By aheumangutman on Sat, 9/12/2015 - 11:48 PM

For d2, why is the value not -16.5 m, since the direction is from the pin back to the bowler?

By Mr. Dychko on Sun, 9/13/2015 - 2:53 AM

Hi aheumangutam, thank you for your question. There are two ways to look at it:

  1. Be strict with negative signs. This is what your comment is suggesting, and it's totally a fine approach of course. Sometimes it's the best approach. Being strict with negative signs would also require making velocity of the sound when it returns from the pin v2v_2 negative. In this case the negative displacement of sound returning from the pin would divide by the negative velocity in t2=d2v2t_2 = \dfrac{d_2}{v_2}, resulting in the same positive answer for t2t_2.
  2. Treat d2d_2 as a distance. This is how I was thinking about it in the video. There's no advantage to being strict with negative signs in this particular problem. I suppose it takes a bit of problem solving practice to know when it acceptable to ignore negatives. It's OK to do it here since the displacement of each leg equals the distance of that leg... if in doubt though, go with your option 1 by being strict with negatives.

All the best with your studies,
Mr. Dychko

By rafih6 on Tue, 11/17/2015 - 9:23 AM

I dont understand what you did in this video can you please explain it?

By Mr. Dychko on Wed, 11/18/2015 - 4:56 AM

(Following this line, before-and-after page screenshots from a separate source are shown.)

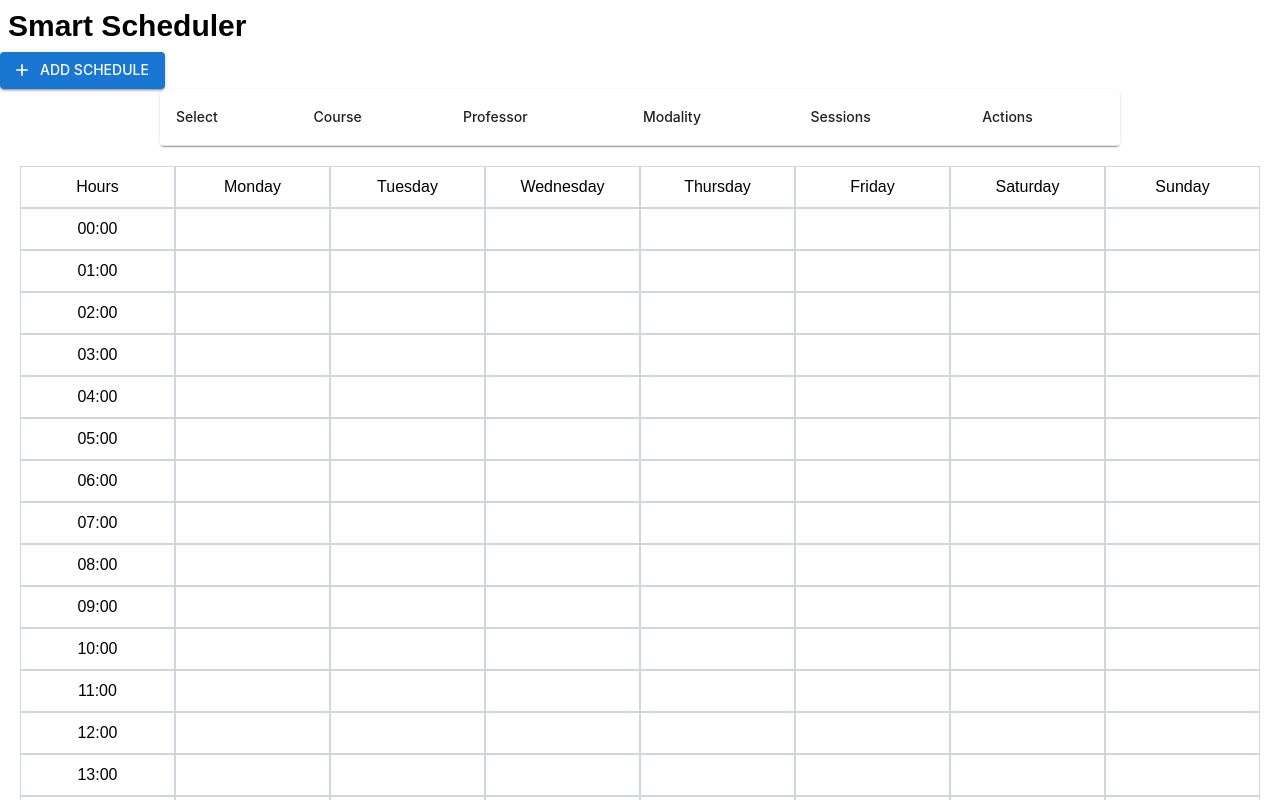
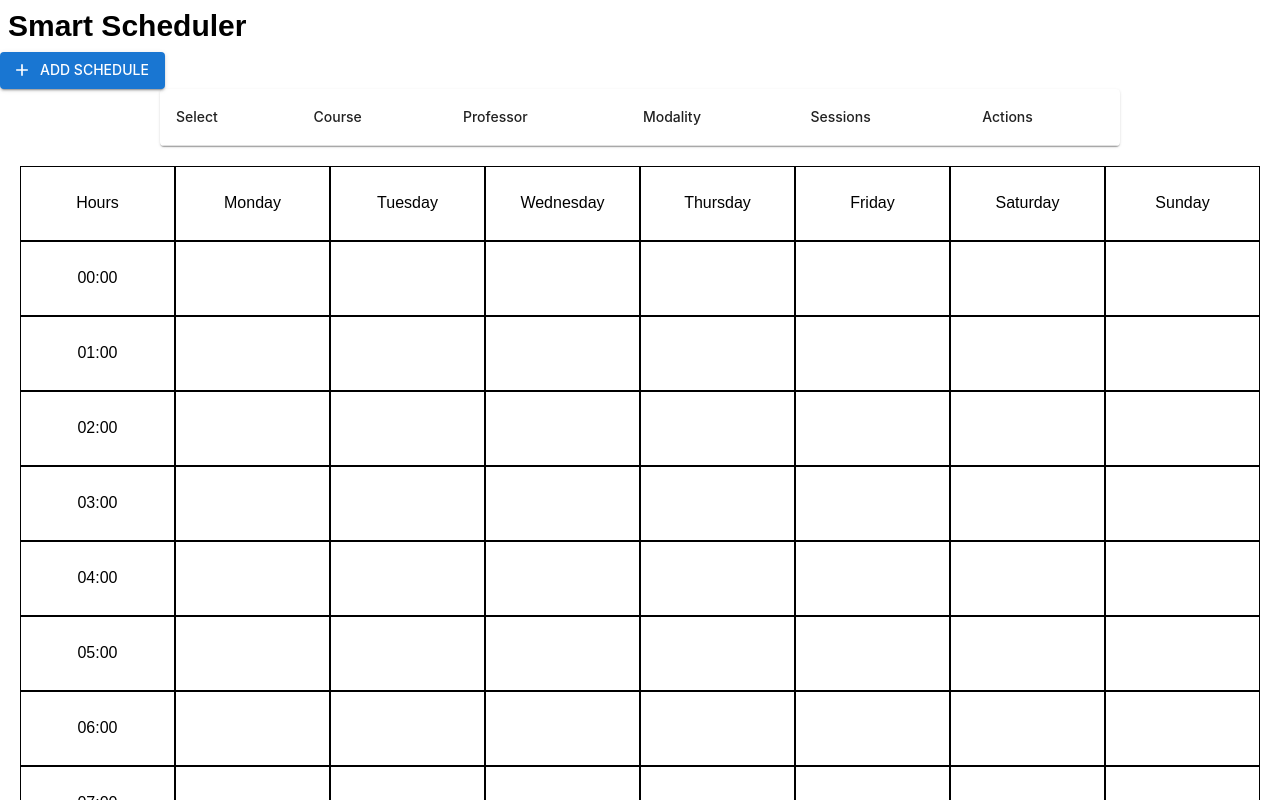
Before and after one commit to PieroD04/smart-scheduler, a React (Vite) app: page / in a window 1280 px wide. Shown: the top 800 px of the page. Built offline with nearby package versions, Linux system fonts and the light colour scheme; a web font is replaced by a local one.

Commit message:
styles: improve readibility & add colors

```diff
--- a/src/components/Scheduler.tsx
+++ b/src/components/Scheduler.tsx
@@ -1,42 +1,61 @@
 import ScheduleEntry, { DayEnum } from "../models/ScheduleEntry";
-import { differenceInMinutes, getHours, getMinutes } from "date-fns";
+import { format, differenceInMinutes, getHours, getMinutes } from "date-fns";
+import "../styles/scheduler.css";
+import useEntries from "../hooks/useEntries";
+import { useEffect, useState } from "react";
 const days = [DayEnum.monday, DayEnum.tuesday, DayEnum.wednesday, DayEnum.thursday, DayEnum.friday, DayEnum.saturday, DayEnum.sunday];
 const hours = Array.from({ length: 24 }, (_, i) => `${String(i).padStart(2, '0')}:00`);
+const colors = ["bg-red-200", "bg-blue-200", "bg-green-200", "bg-yellow-200", "bg-purple-200", "bg-pink-200", "bg-indigo-200"];
 
-export default function Scheduler({ entries = [] }: { entries: ScheduleEntry[] }) {
+export default function Scheduler() {
+    const { selectedEntries } = useEntries();
+    const [entries, setEntries] = useState<ScheduleEntry[]>(selectedEntries);
+
+    useEffect(() => {
+        setEntries(selectedEntries);
+    }, [selectedEntries]);
+
     return (
         <div className="overflow-auto">
-            <div className="grid grid-cols-8 relative min-w-4xl">
-                <div className="border border-gray-300 p-2 text-center font-medium">Hours</div>
+            <div className="grid grid-cols-8 relative min-w-2xl">
+                <div className="scheduler-cell font-medium">Hours</div>
                 {
                     days.map((day, index) => (
-                        <div className="border border-gray-300 p-2 w-full text-center font-medium" key={day}>{days[index]}</div>
+                        <div className="scheduler-cell w-full font-medium" key={day}>{days[index]}</div>
                     ))
                 }
                 {
                     hours.map((hour) => [
-                        <div className="border border-gray-300 p-2 text-center" key={hour}>{hour}</div>,
+                        <div className="scheduler-cell" key={hour}>{hour}</div>,
                         days.map((day) => (
-                            <div key={`${day}-${hour}`} className="border border-gray-300" />
+                            <div key={`${day}-${hour}`} className="scheduler-cell" />
                         ))
                     ])
                 }
                 {
-                entries.map((entry) => (
+                    entries.map((entry, index) => (
                         entry.sessions.map((session, sessionIndex) => {
-                        const { dayIndex, startHourIndex, startTopOffset } = getPos(session.day, session.start);
+                            const { left, top, height } = getPos(session.day, session.start, session.end);
+                            const colorClass = colors[index % colors.length];
+
                             return (
                                 <div
                                     key={`${entry.course}-${sessionIndex}`}
-                                className="absolute bg-blue-200 border border-gray-300 text-center p-1"
+                                    className={`
+                                        absolute w-1/8
+                                        ${colorClass}
+                                        scheduler-cell
+                                        flex-col overflow-y-hidden`
+                                    }
                                     style={{
-                                    width: "12.5%",
-                                    left: `calc(${dayIndex + 1} * 12.5%)`,
-                                    top: `calc(${(startHourIndex + 1) * 42}px + ${startTopOffset}%)`,
-                                    height: `calc(${differenceInMinutes(session.end, session.start) / 60} * 42px)`,
+                                        left: `calc(${left + 1} * 12.5%)`,
+                                        top: `calc(${(top + 1) * 75}px)`,
+                                        height: `${height * 75}px`
                                     }}
                                 >
-                                {entry.course}
+                                    <p className="font-bold text-sm">{entry.course}</p>
+                                    <p className="text-xs">{entry.professor}</p>
+                                    <p className="text-xs">{entry.modality} ({format(session.start, "HH:mm")} - {format(session.end, "HH:mm")})</p>
                                 </div>
                             );
                         })
@@ -48,12 +67,10 @@ export default function Scheduler({ entries = [] }: { entries: ScheduleEntry[] }
     );
 }
 
-function getPos(day: DayEnum, start: Date) {
-    const dayIndex = days.indexOf(day);
-    const startHourIndex = getHours(start);
-    const startMinutes = getMinutes(start);
-    const startTopOffset = (startMinutes / 60) * 100;
+function getPos(day: DayEnum, start: Date, end: Date) {
+    const left = days.indexOf(day);
+    const top = getHours(start) + getMinutes(start) / 60;
+    const height = differenceInMinutes(end, start) / 60;
 
-    console.log({ dayIndex, startHourIndex, startTopOffset });
-    return { dayIndex, startHourIndex, startTopOffset };
+    return { left, top, height };
 }
--- a/src/hooks/useEntries.ts
+++ b/src/hooks/useEntries.ts
@@ -6,56 +6,41 @@ export default function useEntries() {
     const [entries, setEntries] = useState<ScheduleEntry[]>([]);
     const [selectedEntries, setSelectedEntries] = useState<ScheduleEntry[]>([]);
 
-    useEffect(() => {
-        const data = JSON.parse(localStorage.getItem(ENTRIES) || '[]');
-        const formattedEntries = data.map((entry: ScheduleEntry) => ({
+    const parseEntriesFromStorage = (key: string): ScheduleEntry[] => {
+        const data = JSON.parse(localStorage.getItem(key) || '[]');
+        return data.map((entry: ScheduleEntry) => ({
             ...entry,
             sessions: entry.sessions.map(session => ({
                 ...session,
                 start: new Date(session.start),
-                end: new Date(session.end)
-            }))
+                end: new Date(session.end),
+            })),
         }));
-        setEntries(formattedEntries);
+    };
+
+    useEffect(() => {
+        setEntries(parseEntriesFromStorage(ENTRIES));
+        setSelectedEntries(parseEntriesFromStorage(SELECTED_ENTRIES));
     }, []);
 
-    useEffect(() => {
-        const data = JSON.parse(localStorage.getItem(SELECTED_ENTRIES) || '[]');
-        const formattedEntries = data.map((entry: ScheduleEntry) => ({
-            ...entry,
-            sessions: entry.sessions.map(session => ({
-                ...session,
-                start: new Date(session.start),
-                end: new Date(session.end)
-            }))
-        }));
-        setSelectedEntries(formattedEntries);
-    }, []);
-
-    const updateSelectedEntries = (selectedEntries: ScheduleEntry[]) => {
-        setSelectedEntries(selectedEntries);
-        localStorage.setItem(SELECTED_ENTRIES, JSON.stringify(selectedEntries));
-    }
-
-    const getEntries = () => {
-        const data = JSON.parse(localStorage.getItem(ENTRIES) || '[]');
-        const formattedEntries = data.map((entry: ScheduleEntry) => ({
-            ...entry,
-            sessions: entry.sessions.map(session => ({
-                ...session,
-                start: new Date(session.start),
-                end: new Date(session.end)
-            }))
-        }));
-        setEntries(formattedEntries);
-        return formattedEntries;
+    const updateSelectedEntries = (newSelectedEntries: ScheduleEntry[]) => {
+        setSelectedEntries(newSelectedEntries);
+        localStorage.setItem(SELECTED_ENTRIES, JSON.stringify(newSelectedEntries));
     };
 
-    const deleteEntry = (index: number) => {
-        const updatedEntries = entries.filter((_, i) => i !== index);
+    const getEntries = (): ScheduleEntry[] => {
+        return parseEntriesFromStorage(ENTRIES);
+    };
+
+    const getSelectedEntries = (): ScheduleEntry[] => {
+        return parseEntriesFromStorage(SELECTED_ENTRIES);
+    };
+
+    const deleteEntry = (id: number) => {
+        const updatedEntries = entries.filter((_, i) => i !== id);
         setEntries(updatedEntries);
         localStorage.setItem(ENTRIES, JSON.stringify(updatedEntries));
     };
 
-    return { entries, getEntries, setEntries, deleteEntry, selectedEntries, setSelectedEntries, updateSelectedEntries };
+    return { entries, getEntries, setEntries, deleteEntry, selectedEntries, getSelectedEntries, setSelectedEntries, updateSelectedEntries };
 }
--- a/src/pages/Home.tsx
+++ b/src/pages/Home.tsx
@@ -9,7 +9,7 @@ import Scheduler from "../components/Scheduler";
 
 export default function Home() {
     const [open, setOpen] = useState(false);
-    const { entries, getEntries, deleteEntry, selectedEntries } = useEntries();
+    const { entries, getEntries, deleteEntry } = useEntries();
 
     const handleClickOpen = () => {
         setOpen(true);
@@ -32,7 +32,7 @@ export default function Home() {
                 <ScheduleList entries={entries} deleteEntry={deleteEntry} />
             </div>
             <div className="m-5">
-                <Scheduler entries={selectedEntries} />
+                <Scheduler />
             </div>
 
             <Dialog
--- /dev/null
+++ b/src/styles/scheduler.css
@@ -0,0 +1,10 @@
+.scheduler-cell {
+    border-width: 1px;
+    border-color: var(--color-gray-300);
+    padding: 0.5rem;
+    text-align: center;
+    display: flex;
+    align-items: center;
+    justify-content: center;
+    height: 75px;
+}
```
Lines whose indentation alone changed are shown as unchanged.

Hi rafih6, I'll give it a try, but if this doesn't help then try again with a more specific question. The general idea in this question is that you know the total time for two different things to finish travelling the same distance. The distance is the separation between the bowler and the pin. The first thing travelling is the ball towards the pin, and the second thing travelling is the sound of the impact which takes some time to travel from the point of contact with the pin back to the bowler. I set up three equations to summarize these points, then do some algebra by doing substitution between equations to combine them and eliminate unknowns.

Maybe that helps?
Mr. Dychko

By roberthelgi on Wed, 1/24/2024 - 8:22 AM

Well, if the person's ear is 1.7 meters on average above where he threw the ball, and the speed of sound goes in radius, then you could use the pythagoreas theorem to check the most accurate distance between where the ball hit and the person's ear, and use that instead of just the distance of the bowling lane.

Find us on:

Facebook iconTrustpilot icon
Giancoli Answers, including solutions and videos, is copyright © 2009-2024 Shaun Dychko, Vancouver, BC, Canada. Giancoli Answers is not affiliated with the textbook publisher. Book covers, titles, and author names appear for reference purposes only and are the property of their respective owners. Giancoli Answers is your best source for the 7th and 6th edition Giancoli physics solutions.